## Data for analysis

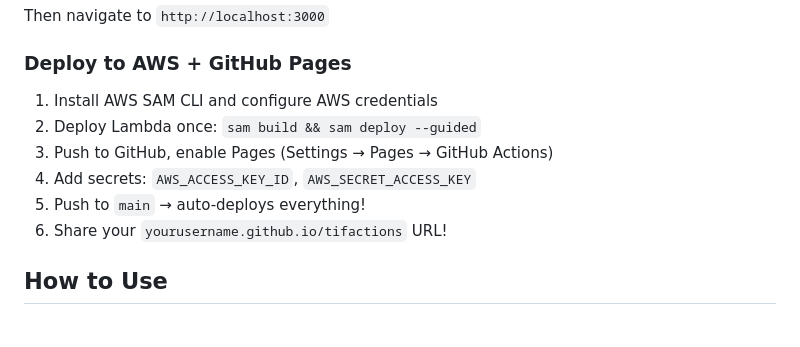
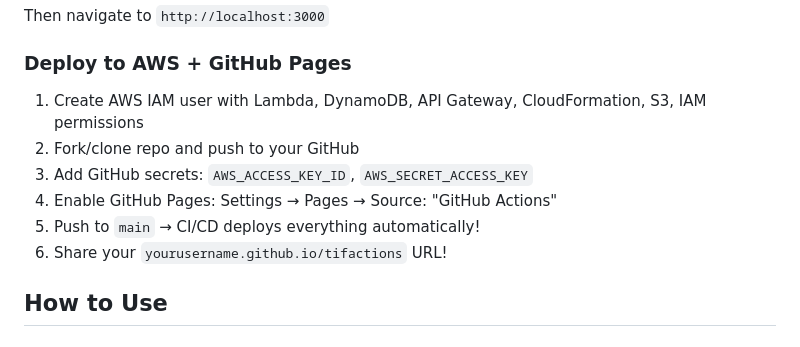
Before and after one commit to lexpk/tifactions, a Markdown page: README.md, the part around the change. Rendered like a GitHub page.

```diff
--- a/README.md
+++ b/README.md
@@ -24,11 +24,11 @@ Then navigate to `http://localhost:3000`
 
 ### Deploy to AWS + GitHub Pages
 
-1. Install AWS SAM CLI and configure AWS credentials
-2. Deploy Lambda once: `sam build && sam deploy --guided`
-3. Push to GitHub, enable Pages (Settings → Pages → GitHub Actions)
-4. Add secrets: `AWS_ACCESS_KEY_ID`, `AWS_SECRET_ACCESS_KEY`
-5. Push to `main` → auto-deploys everything!
+1. Create AWS IAM user with Lambda, DynamoDB, API Gateway, CloudFormation, S3, IAM permissions
+2. Fork/clone repo and push to your GitHub
+3. Add GitHub secrets: `AWS_ACCESS_KEY_ID`, `AWS_SECRET_ACCESS_KEY`
+4. Enable GitHub Pages: Settings → Pages → Source: "GitHub Actions"
+5. Push to `main` → CI/CD deploys everything automatically!
 6. Share your `yourusername.github.io/tifactions` URL!
 
 ## How to Use
```
Also changed, not shown: CLAUDE.md (+11 -6 lines).
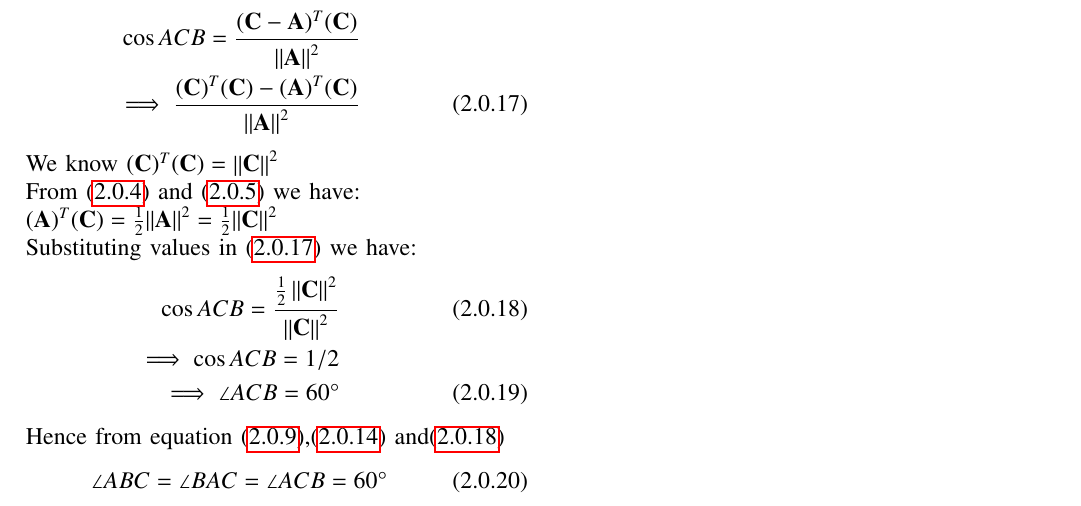
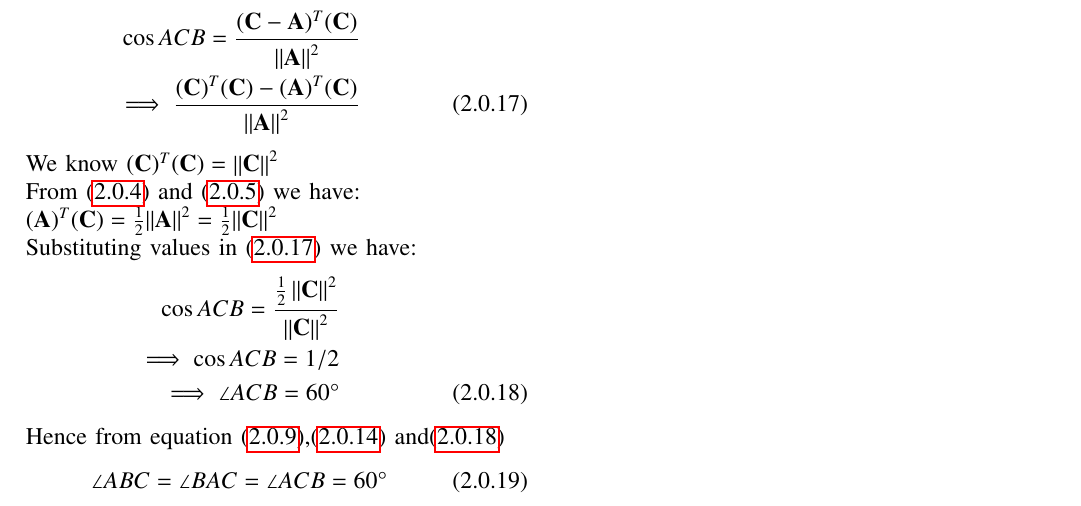
Before and after one commit to shivangi-975/EE5609-Matrix_Theory, a LaTeX problem sheet (Assignment4/Assignment4.tex): part of page 2 of 2, cut so that both start at the same text. Compiled offline with pdfLaTeX.

Commit message:
Update Assignment4.tex

```diff
--- a/Assignment4/Assignment4.tex
+++ b/Assignment4/Assignment4.tex
@@ -375,7 +375,7 @@ $(\vec{A})^T(\vec{C})= \frac{1}{2}{\norm{\vec{A}}^2}=\frac{1}{2}{\norm{\vec{C}}^
 Substituting values in (\ref{my76}) we have:
 \begin{align}\label{my75}
 \cos {ACB}=
-     \frac{{\frac{1}{2}\norm{\vec{C}}^2}}{\norm{\vec{C}}^2}\\
+     \frac{{\frac{1}{2}\norm{\vec{C}}^2}}{\norm{\vec{C}}^2}\nonumber\\
      \implies \cos{ACB} = 1/2\nonumber\\
 \implies \angle {ACB = 60} \degree
 \end{align}
```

## What you will do
Copy out every line from the data above in which the word "norm" occurs.

## Reply to the task
@@ -375,7 +375,7 @@ $(\vec{A})^T(\vec{C})= \frac{1}{2}{\norm{\vec{A}}^2}=\frac{1}{2}{\norm{\vec{C}}^
-     \frac{{\frac{1}{2}\norm{\vec{C}}^2}}{\norm{\vec{C}}^2}\\
+     \frac{{\frac{1}{2}\norm{\vec{C}}^2}}{\norm{\vec{C}}^2}\nonumber\\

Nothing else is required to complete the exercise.